Why we need to address the UK’s digital skills shortage right now

Gavin Wheeldon, CEO of Purple, explains why he thinks the Government should consider subsidised tuition fees to give programming courses a boost.

“A shortage in suitable digital skills for digital jobs persists in the UK labour market. This is a major risk to business growth, innovation and broader societal development.”

These aren’t my words but those of the Digital Skills Report published by the government in January this year. I agree with them wholeheartedly.

It is predicted that by 2030 the ICT workforce will have grown by 39 per cent.

Additional workers with digital skills are desperately needed. The Future Digital Skills Needs of the UK Economy, estimated that 745,000 additional workers with digital skills would be needed to meet rising demand from employers between 2013 and 2017.

In my experience this hasn’t happened. I don’t believe we’re anywhere near meeting this demand. As CEO of Purple, an intelligent spaces company, we are at the forefront of development. Purple evolved from Purple WiFi, the cloud-based marketing and analytics Wi-Fi software company, to take the lead in real-time analytics and marketing for venues and businesses that want to engage with visitors and understand the use of physical spaces.

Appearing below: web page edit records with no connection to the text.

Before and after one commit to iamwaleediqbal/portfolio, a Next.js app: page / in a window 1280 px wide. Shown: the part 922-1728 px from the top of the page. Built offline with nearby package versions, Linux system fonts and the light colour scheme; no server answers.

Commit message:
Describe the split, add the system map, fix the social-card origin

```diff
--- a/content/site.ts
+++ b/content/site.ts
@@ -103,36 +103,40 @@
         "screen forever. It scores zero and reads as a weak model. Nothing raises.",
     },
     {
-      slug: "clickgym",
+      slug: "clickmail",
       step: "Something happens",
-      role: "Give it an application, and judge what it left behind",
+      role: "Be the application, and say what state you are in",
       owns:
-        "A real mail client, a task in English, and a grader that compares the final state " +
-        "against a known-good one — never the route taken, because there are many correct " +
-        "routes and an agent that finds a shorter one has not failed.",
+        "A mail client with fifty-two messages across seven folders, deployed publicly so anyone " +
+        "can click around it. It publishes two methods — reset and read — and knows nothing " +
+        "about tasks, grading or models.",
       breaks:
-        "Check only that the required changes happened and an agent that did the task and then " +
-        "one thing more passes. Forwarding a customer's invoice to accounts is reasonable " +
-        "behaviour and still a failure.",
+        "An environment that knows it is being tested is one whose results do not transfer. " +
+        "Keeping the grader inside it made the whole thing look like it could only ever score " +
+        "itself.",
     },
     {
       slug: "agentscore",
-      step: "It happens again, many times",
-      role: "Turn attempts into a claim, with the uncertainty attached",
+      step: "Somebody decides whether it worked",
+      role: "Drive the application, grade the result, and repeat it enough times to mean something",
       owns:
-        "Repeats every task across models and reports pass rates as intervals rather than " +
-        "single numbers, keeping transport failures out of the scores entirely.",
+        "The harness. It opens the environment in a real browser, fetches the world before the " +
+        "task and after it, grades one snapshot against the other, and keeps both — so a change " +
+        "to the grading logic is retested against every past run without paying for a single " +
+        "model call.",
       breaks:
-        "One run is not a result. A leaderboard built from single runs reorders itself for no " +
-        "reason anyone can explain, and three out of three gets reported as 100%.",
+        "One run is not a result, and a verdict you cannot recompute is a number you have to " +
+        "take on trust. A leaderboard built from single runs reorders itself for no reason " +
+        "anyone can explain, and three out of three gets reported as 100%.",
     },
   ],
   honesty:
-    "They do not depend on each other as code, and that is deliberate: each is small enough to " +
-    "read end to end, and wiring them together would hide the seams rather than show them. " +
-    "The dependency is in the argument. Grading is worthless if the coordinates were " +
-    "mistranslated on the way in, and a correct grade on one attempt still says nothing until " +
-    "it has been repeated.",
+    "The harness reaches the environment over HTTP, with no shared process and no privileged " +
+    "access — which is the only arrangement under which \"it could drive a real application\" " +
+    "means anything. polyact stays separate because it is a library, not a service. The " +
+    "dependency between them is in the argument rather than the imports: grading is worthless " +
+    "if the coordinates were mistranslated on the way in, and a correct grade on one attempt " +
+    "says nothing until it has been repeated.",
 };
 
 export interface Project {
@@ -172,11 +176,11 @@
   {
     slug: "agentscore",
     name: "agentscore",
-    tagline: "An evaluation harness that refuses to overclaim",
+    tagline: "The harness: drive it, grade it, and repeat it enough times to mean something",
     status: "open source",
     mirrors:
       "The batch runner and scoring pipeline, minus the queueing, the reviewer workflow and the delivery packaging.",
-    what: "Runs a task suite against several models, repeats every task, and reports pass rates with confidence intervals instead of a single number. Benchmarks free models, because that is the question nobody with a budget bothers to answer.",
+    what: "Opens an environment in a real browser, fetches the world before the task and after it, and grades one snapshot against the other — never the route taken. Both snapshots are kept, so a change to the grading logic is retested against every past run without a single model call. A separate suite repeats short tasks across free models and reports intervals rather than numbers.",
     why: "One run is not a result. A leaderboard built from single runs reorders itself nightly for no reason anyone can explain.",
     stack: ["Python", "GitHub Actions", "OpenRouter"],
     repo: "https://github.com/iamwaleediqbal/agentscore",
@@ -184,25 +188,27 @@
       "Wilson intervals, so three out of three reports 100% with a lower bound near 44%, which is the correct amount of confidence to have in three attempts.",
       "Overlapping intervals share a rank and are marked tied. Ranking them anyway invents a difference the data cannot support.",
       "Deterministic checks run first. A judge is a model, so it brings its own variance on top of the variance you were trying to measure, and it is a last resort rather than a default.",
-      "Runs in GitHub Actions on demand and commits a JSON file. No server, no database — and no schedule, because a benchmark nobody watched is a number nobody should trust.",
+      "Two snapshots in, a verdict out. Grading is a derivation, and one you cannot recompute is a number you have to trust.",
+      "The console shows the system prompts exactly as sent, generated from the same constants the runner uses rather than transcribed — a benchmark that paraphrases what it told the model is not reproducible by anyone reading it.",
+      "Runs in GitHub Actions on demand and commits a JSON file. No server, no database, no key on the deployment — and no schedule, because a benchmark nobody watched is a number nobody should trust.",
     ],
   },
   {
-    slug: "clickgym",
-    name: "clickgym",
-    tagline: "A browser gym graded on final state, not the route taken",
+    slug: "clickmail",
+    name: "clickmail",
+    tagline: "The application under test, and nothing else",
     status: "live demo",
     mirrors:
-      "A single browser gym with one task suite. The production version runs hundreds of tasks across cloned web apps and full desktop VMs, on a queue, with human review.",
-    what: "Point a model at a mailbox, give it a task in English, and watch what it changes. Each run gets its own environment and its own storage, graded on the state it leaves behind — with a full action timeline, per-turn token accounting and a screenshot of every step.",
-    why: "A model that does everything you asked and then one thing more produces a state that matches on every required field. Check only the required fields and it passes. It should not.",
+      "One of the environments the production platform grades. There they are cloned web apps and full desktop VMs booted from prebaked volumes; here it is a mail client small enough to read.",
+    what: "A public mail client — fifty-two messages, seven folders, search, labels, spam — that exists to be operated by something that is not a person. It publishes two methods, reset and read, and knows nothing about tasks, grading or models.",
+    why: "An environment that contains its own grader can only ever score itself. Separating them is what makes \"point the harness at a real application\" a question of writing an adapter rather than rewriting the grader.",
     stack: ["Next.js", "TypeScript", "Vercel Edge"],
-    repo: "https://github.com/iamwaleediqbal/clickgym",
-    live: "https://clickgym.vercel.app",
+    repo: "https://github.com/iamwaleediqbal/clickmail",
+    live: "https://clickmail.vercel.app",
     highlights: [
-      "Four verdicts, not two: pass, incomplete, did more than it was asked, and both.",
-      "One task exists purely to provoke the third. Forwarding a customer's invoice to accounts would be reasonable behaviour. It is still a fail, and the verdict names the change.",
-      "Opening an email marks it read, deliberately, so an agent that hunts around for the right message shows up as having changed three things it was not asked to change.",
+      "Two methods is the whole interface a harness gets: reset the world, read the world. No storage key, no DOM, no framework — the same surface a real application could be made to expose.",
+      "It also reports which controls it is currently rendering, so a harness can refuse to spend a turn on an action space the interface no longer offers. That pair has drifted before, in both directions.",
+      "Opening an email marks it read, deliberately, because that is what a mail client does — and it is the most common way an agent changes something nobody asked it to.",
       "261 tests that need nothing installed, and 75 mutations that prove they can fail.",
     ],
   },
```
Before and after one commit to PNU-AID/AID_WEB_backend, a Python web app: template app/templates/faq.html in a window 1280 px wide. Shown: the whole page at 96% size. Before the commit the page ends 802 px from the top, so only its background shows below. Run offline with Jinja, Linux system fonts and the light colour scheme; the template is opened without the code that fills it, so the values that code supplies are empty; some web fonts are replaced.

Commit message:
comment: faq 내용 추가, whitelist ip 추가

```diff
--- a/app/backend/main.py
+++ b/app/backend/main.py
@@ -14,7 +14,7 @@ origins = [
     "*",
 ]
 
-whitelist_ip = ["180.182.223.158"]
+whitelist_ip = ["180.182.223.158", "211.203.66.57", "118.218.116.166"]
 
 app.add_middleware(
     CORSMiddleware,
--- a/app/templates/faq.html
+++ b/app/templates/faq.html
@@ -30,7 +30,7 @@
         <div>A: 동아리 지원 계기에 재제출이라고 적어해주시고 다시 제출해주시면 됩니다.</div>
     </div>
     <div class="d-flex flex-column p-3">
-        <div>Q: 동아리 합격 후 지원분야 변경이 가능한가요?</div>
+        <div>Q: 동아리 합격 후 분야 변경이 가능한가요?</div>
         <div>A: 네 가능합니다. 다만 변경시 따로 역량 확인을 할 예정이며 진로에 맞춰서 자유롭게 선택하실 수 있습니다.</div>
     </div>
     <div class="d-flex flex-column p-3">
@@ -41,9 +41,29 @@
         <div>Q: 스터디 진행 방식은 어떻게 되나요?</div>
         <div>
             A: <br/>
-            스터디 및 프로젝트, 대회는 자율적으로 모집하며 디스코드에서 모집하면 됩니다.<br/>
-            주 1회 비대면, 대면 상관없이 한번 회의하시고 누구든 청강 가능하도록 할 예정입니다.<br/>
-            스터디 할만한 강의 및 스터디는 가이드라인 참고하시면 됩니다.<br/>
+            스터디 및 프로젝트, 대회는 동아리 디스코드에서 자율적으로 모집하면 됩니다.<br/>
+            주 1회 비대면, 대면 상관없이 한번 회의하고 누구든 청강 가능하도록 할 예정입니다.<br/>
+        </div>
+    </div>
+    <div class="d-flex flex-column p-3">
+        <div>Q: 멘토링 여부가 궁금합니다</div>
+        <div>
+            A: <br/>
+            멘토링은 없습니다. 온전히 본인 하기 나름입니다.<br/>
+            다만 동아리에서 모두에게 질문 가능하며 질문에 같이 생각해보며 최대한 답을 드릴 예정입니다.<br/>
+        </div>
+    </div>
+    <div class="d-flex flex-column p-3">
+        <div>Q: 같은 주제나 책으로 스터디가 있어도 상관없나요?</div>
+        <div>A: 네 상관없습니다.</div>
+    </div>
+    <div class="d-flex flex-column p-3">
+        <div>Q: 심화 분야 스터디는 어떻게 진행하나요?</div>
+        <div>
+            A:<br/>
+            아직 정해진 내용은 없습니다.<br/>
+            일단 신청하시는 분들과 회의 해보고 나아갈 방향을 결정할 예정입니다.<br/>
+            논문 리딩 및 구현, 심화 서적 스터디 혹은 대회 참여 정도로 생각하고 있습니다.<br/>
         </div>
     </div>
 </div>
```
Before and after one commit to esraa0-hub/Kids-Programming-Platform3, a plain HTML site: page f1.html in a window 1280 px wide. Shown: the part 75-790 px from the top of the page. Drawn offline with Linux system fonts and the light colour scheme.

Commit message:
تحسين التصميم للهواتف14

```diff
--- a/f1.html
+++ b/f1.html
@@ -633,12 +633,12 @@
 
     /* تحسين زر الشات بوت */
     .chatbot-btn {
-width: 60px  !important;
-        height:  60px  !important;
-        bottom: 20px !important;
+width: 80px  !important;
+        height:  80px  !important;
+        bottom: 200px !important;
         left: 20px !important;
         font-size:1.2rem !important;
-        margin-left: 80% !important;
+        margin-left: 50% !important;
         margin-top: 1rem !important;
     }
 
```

We are expanding rapidly. With nearly 8 million users across 134 countries, we work with a range of brands and venues, including Molson Coors, Legoland, Jaguar, United Wireless Arena, City of York and TUI. We have an active reseller base of over 300 in 60 countries. Purple employs over 70 full time staff and currently has offices in the UK, US, Madrid and Melbourne with more offices planned.

However, we need skilled tech staff now. We need programmers and we need them at our base in Ashton-under-Lyne in Greater Manchester. But recruitment is difficult. The skills, it seems, are in short supply.

The government report backs up our experience. It commented: “The shortage in digital skills represents a key bottleneck for industry and is linked to one in five of all vacancies. Currently, 72 per cent of large companies and 49 per cent of SMEs are suffering tech skill gaps.”

So how can this be improved? If digital companies are to succeed and thrive, the next generation of programmers need to be trained at an early age.

The UK Digital Skills Force examined schooling and careers advice and reported in their 2014 Digital Skills for Tomorrow’s World that teachers, students and parents were unsupported in advisory roles when it came to the tech market. A lack of understanding of the UK digital market and its huge success stopped many students being advised about careers in the area.

Many parents, it found, thought digital skills were irrelevant to a future career. That coupled with the fact that only 17 per cent of people working in tech are women and there is also a huge gender issue to consider.

At Purple we take two student developers on placement every year in the hope they will return to us once qualified. We are welcoming back a development graduate this summer, which shows our investment in potential employees at a young age is paying dividends and does help us to attract and capture upcoming talent.

We also appoint school leaver apprentices in other areas of the business and this also seems to work well. For example, our marketing apprentice is now our full time Marketing Assistant.

But while we wait for the new generation to be fully equipped, companies such as Purple need to look for ways to address the digital shortage.

Can we do more to train our staff in-house to help them progress to be the programmers of the future? Can governments, both national and local, find a way to encourage, nurture and link up skills with careers? How can students coming out of university be better equipped to fulfil the roles open to them?

A national scheme to highlight the importance of these skills and to showcase exactly what companies such as Purple can offer is crucial. Re-education of teachers, parents and indeed, those actively seeking work is a necessity.

The Coding from Five Initiative will help hugely, but we won’t feel the benefits of that for another 15 years.

I feel we’re at a stage where the Government should consider subsidised tuition fees to give programming courses the boost that is sorely needed. Furthermore, if we bring University curriculums more inline with the demands of the real world our graduates will be better prepared for the challenges they will face when they enter employment full time.

Gavin Wheeldon is CEO of Wi-Fi software company Purple.

Check Also

How technology is helping to make employee wellbeing a priority in the hybrid workplace

Lars Lauridsen, Senior Global Product Manager, Logitech explores the importance of ensuring employee wellbeing in …